- A resolution proposed by Ameren Missouri shareholder the Missouri Sierra Club calls on the investor-owned utility (IOU) to move from its current renewable energy generation of about 1% to 30% by 2030, surpassing the state's 15% renewables by 2021 mandate.
- A utility spokesperson said the company continues to execute its 20 year plan and move toward an energy mix made up of “renewables, natural gas, hydro, and nuclear” that takes into consideration “costs, risks, fuel diversity, customer preferences, and economic development opportunities” on behalf of its entire shareholder population.
- Though the utility has built the O'Fallon Renewable Energy Center, which is the state’s biggest IOU-owned solar project, as well as wind generation and a major landfill gas facility, Sierra Club argues it is “underinvested” compared to Kansas City Power & Light’s 12% renewables and the state of Iowa’s 28% renewables.
The Ameren shares were donated to Sierra Club from a member’s inheritance. Though it and the utility may reach a settlement on the issue, the resolution is more likely to come to a vote at Ameren's April investors meeting because the Club wants it put before the entire shareholder base.
The resolution’s timing coincided with compliance discussions on the Clean Power Plan, which requires Missouri to reduce its power-plant carbon emissions 36.7% from the 2012 level by 2030. The state is among the 27 suing the EPA to stop the plan, a legal battle expected to reach the Supreme Court.
In a related story, the Missouri Public Service Commission rejected Ameren Missouri’s recently-proposed Missouri Energy Efficiency Investment Act because the efficiency program would cost customers $300 million over three years, but would not benefit the majority of the utility’s 87% residential customers who do not participate.

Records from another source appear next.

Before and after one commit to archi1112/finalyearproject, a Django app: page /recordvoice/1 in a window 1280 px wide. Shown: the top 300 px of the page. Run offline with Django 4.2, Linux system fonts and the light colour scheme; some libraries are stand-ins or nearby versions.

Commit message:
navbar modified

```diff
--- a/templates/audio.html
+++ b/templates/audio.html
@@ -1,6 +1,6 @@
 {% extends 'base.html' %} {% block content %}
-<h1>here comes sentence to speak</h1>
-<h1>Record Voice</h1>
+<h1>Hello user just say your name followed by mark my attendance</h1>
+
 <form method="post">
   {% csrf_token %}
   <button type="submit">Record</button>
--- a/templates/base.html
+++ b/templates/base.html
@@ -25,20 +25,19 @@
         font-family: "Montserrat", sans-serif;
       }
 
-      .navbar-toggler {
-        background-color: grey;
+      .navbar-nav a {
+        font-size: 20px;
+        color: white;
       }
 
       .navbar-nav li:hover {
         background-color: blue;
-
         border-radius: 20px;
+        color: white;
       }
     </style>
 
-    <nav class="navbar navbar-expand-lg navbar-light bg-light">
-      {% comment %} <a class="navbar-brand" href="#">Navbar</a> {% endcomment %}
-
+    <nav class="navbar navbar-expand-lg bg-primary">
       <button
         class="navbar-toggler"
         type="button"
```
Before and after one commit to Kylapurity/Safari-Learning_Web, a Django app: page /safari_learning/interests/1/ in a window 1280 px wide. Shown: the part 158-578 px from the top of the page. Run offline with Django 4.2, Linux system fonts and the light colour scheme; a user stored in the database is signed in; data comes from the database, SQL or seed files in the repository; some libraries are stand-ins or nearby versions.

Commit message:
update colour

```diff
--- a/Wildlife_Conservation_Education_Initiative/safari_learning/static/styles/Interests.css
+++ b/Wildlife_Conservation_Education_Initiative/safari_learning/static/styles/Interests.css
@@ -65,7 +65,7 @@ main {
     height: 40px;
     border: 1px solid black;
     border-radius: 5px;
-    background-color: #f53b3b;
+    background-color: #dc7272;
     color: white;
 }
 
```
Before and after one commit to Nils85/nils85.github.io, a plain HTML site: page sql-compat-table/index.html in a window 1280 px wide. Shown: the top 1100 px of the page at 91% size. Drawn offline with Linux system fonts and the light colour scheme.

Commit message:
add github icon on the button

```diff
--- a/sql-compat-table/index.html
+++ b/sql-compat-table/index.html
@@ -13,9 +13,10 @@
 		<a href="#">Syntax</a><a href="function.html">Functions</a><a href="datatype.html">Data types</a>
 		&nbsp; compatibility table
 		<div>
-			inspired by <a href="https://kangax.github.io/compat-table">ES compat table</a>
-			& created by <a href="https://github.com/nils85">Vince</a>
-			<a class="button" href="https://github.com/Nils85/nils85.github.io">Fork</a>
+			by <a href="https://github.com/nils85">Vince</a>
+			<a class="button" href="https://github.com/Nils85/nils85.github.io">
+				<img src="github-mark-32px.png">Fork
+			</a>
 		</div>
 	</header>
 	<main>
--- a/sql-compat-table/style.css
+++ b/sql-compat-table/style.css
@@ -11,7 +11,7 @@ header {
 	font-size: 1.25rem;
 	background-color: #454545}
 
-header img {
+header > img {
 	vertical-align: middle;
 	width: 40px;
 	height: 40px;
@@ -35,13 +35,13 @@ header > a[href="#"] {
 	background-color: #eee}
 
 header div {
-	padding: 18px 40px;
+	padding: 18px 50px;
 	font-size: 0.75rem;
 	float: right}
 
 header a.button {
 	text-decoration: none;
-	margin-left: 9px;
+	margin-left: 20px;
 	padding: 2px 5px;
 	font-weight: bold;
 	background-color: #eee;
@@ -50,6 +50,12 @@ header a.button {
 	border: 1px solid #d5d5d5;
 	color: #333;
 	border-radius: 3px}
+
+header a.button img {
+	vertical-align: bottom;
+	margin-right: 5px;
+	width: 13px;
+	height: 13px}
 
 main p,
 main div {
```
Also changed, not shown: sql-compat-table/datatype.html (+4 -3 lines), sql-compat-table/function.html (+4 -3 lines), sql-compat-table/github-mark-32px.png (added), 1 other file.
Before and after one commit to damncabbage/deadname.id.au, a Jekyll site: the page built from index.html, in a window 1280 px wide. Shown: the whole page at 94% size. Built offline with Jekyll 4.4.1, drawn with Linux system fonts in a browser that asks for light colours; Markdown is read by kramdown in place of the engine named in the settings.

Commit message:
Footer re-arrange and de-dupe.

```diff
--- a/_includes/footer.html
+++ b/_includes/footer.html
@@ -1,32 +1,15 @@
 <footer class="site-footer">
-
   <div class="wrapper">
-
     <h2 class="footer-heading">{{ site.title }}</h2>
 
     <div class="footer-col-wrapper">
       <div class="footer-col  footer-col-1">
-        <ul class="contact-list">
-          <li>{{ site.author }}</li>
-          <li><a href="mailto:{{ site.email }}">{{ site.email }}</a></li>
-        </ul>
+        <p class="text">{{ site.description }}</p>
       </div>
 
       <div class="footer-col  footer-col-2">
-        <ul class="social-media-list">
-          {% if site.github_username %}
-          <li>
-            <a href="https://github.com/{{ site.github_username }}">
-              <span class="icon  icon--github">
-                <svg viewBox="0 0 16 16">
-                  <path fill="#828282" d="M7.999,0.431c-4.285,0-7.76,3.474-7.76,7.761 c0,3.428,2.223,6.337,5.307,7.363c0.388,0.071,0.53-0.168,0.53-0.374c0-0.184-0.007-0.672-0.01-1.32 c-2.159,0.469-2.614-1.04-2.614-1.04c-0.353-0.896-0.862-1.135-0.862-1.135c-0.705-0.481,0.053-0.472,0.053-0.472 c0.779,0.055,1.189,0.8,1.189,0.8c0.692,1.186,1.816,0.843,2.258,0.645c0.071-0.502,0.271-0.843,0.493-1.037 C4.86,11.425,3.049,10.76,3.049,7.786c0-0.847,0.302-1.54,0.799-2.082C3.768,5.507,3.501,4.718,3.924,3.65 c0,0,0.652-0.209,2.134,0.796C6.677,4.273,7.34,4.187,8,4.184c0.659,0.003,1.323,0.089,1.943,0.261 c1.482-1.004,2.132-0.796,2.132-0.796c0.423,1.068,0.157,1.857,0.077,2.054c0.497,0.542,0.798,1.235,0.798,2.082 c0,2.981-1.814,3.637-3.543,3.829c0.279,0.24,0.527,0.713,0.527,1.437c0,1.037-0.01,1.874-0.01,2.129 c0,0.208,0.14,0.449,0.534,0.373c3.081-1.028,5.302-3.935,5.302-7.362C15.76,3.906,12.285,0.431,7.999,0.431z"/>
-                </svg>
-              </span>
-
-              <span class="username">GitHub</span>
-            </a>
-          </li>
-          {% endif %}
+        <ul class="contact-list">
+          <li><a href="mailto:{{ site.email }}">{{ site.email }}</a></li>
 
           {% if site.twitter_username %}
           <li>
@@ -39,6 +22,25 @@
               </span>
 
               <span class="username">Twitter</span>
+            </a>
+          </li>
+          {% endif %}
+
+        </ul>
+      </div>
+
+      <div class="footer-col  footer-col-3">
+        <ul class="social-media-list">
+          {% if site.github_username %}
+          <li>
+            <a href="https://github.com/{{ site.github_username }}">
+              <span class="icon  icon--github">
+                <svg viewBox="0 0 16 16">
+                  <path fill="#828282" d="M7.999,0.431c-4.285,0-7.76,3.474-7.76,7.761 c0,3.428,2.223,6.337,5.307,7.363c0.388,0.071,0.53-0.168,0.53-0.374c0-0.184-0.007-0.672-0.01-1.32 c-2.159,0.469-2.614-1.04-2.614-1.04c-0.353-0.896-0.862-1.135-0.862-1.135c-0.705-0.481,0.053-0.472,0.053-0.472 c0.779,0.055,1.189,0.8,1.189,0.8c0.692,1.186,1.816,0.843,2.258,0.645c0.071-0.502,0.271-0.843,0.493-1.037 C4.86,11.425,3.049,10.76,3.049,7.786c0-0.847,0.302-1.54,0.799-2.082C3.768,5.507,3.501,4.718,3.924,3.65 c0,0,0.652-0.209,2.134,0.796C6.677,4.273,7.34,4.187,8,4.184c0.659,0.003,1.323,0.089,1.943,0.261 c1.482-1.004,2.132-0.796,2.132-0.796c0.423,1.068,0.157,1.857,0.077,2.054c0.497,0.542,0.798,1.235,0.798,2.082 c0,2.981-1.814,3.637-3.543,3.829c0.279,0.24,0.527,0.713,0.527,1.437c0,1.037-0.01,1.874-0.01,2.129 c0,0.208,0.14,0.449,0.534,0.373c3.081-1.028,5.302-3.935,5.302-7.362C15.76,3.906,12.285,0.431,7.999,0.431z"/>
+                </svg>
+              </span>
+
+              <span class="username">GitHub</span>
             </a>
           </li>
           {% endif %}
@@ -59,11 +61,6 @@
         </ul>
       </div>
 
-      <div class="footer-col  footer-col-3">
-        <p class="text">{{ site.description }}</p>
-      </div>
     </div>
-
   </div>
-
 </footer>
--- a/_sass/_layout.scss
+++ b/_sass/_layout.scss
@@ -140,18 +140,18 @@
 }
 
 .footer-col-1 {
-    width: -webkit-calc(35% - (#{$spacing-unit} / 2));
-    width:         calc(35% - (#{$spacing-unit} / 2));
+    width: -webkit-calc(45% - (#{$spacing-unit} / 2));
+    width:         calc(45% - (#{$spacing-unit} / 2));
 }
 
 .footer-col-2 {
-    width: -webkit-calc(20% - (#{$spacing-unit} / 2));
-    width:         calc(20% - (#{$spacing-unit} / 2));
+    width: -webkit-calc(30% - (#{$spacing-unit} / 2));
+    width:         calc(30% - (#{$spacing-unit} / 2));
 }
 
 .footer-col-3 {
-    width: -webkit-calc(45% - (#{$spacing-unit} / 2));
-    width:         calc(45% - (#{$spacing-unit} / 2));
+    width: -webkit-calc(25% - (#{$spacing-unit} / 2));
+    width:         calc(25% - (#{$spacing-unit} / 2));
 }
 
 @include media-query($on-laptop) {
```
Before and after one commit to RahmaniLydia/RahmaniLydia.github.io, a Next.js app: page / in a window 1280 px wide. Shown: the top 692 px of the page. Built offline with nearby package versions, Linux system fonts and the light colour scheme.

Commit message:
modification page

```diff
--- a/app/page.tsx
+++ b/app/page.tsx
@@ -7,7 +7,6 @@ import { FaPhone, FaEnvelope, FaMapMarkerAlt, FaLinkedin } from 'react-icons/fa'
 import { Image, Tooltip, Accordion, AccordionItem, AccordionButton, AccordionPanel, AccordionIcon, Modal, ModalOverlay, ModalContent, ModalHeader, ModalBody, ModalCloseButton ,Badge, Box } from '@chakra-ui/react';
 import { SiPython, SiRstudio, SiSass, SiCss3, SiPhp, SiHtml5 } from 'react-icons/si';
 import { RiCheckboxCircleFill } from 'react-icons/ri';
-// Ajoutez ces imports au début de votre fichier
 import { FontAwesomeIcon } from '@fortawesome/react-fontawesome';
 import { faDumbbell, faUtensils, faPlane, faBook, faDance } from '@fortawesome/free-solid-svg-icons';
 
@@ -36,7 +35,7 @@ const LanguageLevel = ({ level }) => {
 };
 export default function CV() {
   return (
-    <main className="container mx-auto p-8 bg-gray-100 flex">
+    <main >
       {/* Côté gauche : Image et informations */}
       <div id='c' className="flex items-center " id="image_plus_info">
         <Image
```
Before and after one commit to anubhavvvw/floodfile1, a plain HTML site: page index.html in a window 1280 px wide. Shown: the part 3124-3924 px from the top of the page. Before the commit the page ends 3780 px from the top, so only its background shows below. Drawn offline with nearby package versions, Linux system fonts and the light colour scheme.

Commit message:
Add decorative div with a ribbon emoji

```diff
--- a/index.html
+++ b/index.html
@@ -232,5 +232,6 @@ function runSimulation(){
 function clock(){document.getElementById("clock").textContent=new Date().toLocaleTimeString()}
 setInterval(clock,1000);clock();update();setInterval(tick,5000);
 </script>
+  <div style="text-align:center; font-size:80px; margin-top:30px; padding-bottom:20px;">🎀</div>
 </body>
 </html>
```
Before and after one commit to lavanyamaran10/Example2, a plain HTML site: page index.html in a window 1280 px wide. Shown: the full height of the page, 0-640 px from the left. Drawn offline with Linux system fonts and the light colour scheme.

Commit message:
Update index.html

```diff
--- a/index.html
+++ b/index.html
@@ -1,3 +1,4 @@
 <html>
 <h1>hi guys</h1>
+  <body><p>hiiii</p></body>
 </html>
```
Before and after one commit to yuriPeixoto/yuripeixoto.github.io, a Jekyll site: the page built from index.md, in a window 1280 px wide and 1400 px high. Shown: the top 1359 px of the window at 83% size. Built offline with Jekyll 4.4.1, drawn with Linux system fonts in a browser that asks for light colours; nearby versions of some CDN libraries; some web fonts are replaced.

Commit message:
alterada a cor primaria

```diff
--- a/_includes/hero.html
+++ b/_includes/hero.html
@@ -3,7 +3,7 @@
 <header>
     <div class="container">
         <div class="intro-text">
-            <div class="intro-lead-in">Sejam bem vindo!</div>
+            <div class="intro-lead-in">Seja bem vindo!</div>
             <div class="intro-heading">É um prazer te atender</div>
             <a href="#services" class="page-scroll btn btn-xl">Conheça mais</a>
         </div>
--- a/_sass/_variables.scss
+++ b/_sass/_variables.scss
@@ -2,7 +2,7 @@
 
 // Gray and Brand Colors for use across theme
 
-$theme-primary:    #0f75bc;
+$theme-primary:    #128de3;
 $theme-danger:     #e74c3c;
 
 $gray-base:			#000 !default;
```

In rejecting the proposal, which provides rebates to customers that do energy efficient upgrades, the commission asked the utility to show the efficiency measures would be effective and to show that the reduced demand for electricity would reduce earnings for its generation mix.